■ What the task requires
Copy the records that follow exactly, leaving nothing out.

___ Records ___

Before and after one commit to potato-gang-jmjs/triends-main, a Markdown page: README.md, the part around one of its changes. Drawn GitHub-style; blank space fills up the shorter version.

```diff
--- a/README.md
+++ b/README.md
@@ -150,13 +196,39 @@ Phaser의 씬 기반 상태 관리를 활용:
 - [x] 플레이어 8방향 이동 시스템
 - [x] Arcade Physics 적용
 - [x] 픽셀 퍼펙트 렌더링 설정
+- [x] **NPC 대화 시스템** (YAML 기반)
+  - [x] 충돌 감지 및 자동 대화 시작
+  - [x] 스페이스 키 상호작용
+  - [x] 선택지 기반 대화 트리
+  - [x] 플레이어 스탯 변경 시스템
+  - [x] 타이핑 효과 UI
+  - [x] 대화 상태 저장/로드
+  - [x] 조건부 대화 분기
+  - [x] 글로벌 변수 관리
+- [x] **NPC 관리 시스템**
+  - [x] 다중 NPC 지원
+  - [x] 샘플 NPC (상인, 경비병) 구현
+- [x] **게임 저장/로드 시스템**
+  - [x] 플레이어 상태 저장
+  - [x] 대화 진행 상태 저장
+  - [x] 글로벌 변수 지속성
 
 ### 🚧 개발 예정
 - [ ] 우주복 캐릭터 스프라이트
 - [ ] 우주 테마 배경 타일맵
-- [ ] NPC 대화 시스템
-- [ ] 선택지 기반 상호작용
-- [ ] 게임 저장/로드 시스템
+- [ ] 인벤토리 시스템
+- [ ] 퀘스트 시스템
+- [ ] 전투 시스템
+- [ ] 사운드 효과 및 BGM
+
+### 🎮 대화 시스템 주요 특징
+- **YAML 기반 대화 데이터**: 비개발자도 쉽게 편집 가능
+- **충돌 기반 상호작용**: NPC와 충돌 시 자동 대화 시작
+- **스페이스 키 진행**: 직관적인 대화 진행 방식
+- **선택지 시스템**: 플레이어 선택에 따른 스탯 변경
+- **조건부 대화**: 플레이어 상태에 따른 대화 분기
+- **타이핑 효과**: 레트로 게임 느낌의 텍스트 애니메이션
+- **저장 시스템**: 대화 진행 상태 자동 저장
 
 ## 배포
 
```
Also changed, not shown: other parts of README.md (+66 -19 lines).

___

■ Result
Before and after one commit to potato-gang-jmjs/triends-main, a Markdown page: README.md, the part around one of its changes. Drawn GitHub-style; blank space fills up the shorter version.

```diff
--- a/README.md
+++ b/README.md
@@ -150,13 +196,39 @@ Phaser의 씬 기반 상태 관리를 활용:
 - [x] 플레이어 8방향 이동 시스템
 - [x] Arcade Physics 적용
 - [x] 픽셀 퍼펙트 렌더링 설정
+- [x] **NPC 대화 시스템** (YAML 기반)
+  - [x] 충돌 감지 및 자동 대화 시작
+  - [x] 스페이스 키 상호작용
+  - [x] 선택지 기반 대화 트리
+  - [x] 플레이어 스탯 변경 시스템
+  - [x] 타이핑 효과 UI
+  - [x] 대화 상태 저장/로드
+  - [x] 조건부 대화 분기
+  - [x] 글로벌 변수 관리
+- [x] **NPC 관리 시스템**
+  - [x] 다중 NPC 지원
+  - [x] 샘플 NPC (상인, 경비병) 구현
+- [x] **게임 저장/로드 시스템**
+  - [x] 플레이어 상태 저장
+  - [x] 대화 진행 상태 저장
+  - [x] 글로벌 변수 지속성
 
 ### 🚧 개발 예정
 - [ ] 우주복 캐릭터 스프라이트
 - [ ] 우주 테마 배경 타일맵
-- [ ] NPC 대화 시스템
-- [ ] 선택지 기반 상호작용
-- [ ] 게임 저장/로드 시스템
+- [ ] 인벤토리 시스템
+- [ ] 퀘스트 시스템
+- [ ] 전투 시스템
+- [ ] 사운드 효과 및 BGM
+
+### 🎮 대화 시스템 주요 특징
+- **YAML 기반 대화 데이터**: 비개발자도 쉽게 편집 가능
+- **충돌 기반 상호작용**: NPC와 충돌 시 자동 대화 시작
+- **스페이스 키 진행**: 직관적인 대화 진행 방식
+- **선택지 시스템**: 플레이어 선택에 따른 스탯 변경
+- **조건부 대화**: 플레이어 상태에 따른 대화 분기
+- **타이핑 효과**: 레트로 게임 느낌의 텍스트 애니메이션
+- **저장 시스템**: 대화 진행 상태 자동 저장
 
 ## 배포
 
```
Also changed, not shown: other parts of README.md (+66 -19 lines).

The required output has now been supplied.